Edit tracking data
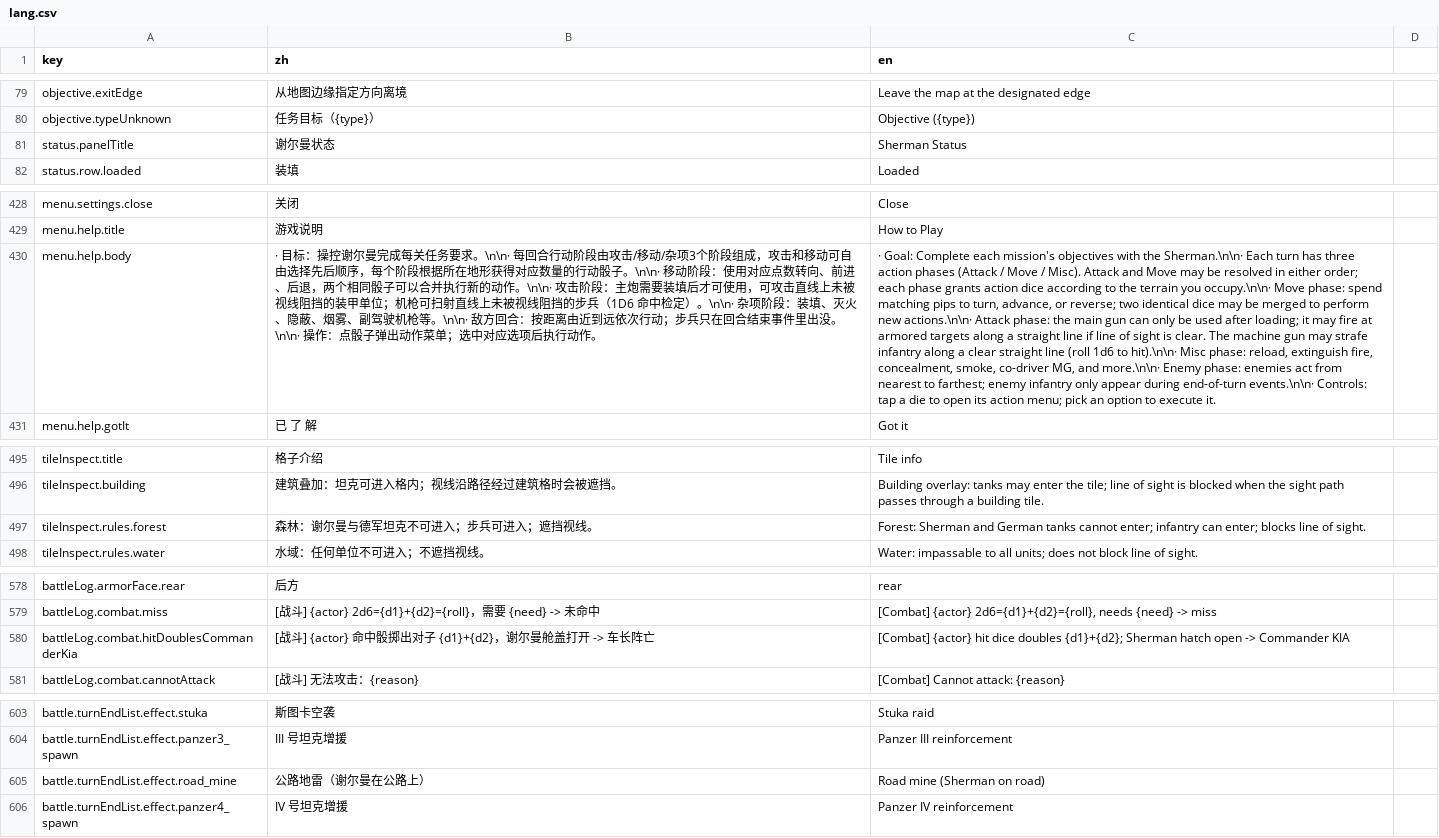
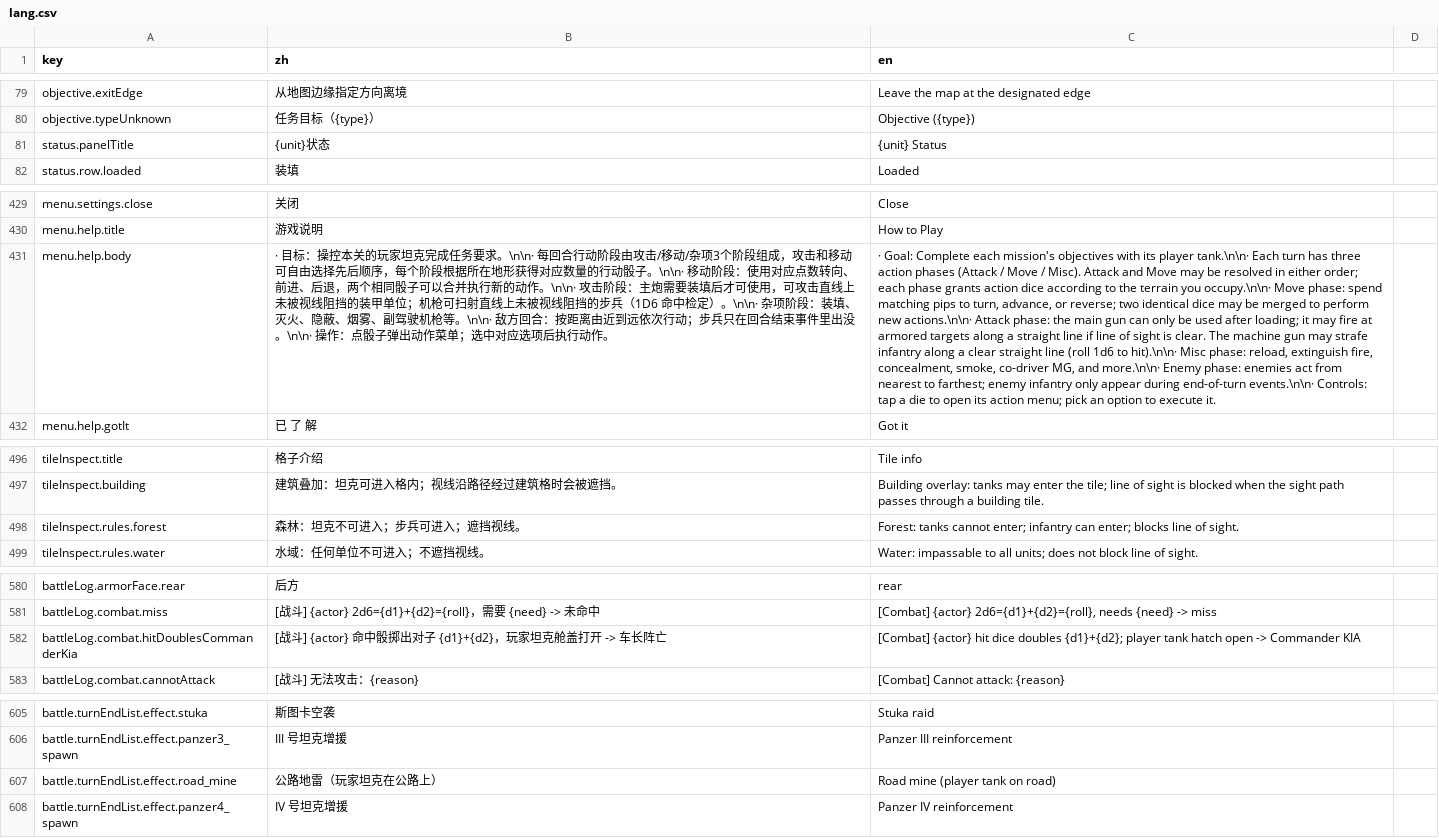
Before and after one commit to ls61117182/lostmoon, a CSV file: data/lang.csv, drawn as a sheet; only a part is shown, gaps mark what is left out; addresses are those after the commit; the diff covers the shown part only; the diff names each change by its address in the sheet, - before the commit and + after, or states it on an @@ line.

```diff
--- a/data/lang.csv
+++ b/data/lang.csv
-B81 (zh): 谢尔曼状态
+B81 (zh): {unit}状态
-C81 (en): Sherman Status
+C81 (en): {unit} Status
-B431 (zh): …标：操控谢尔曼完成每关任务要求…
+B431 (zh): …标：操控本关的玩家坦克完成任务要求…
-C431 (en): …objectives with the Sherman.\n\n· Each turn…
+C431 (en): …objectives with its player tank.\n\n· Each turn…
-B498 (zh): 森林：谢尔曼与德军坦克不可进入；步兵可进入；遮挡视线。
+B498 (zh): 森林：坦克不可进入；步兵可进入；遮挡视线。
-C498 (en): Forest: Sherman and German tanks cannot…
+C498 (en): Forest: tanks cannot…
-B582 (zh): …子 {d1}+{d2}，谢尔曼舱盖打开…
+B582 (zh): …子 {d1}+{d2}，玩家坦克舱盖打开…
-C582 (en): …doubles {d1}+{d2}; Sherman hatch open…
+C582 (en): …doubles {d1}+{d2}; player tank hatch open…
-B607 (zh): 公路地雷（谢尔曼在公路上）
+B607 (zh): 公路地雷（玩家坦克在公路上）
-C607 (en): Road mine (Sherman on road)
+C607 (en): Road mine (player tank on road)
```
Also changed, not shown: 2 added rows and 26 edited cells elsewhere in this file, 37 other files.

◆ HOW TO COMPLETE THIS TASK
Tally the lines in the records that hold the word "Sherman", and state only the resulting number.

◆ YOUR RESPONSE
5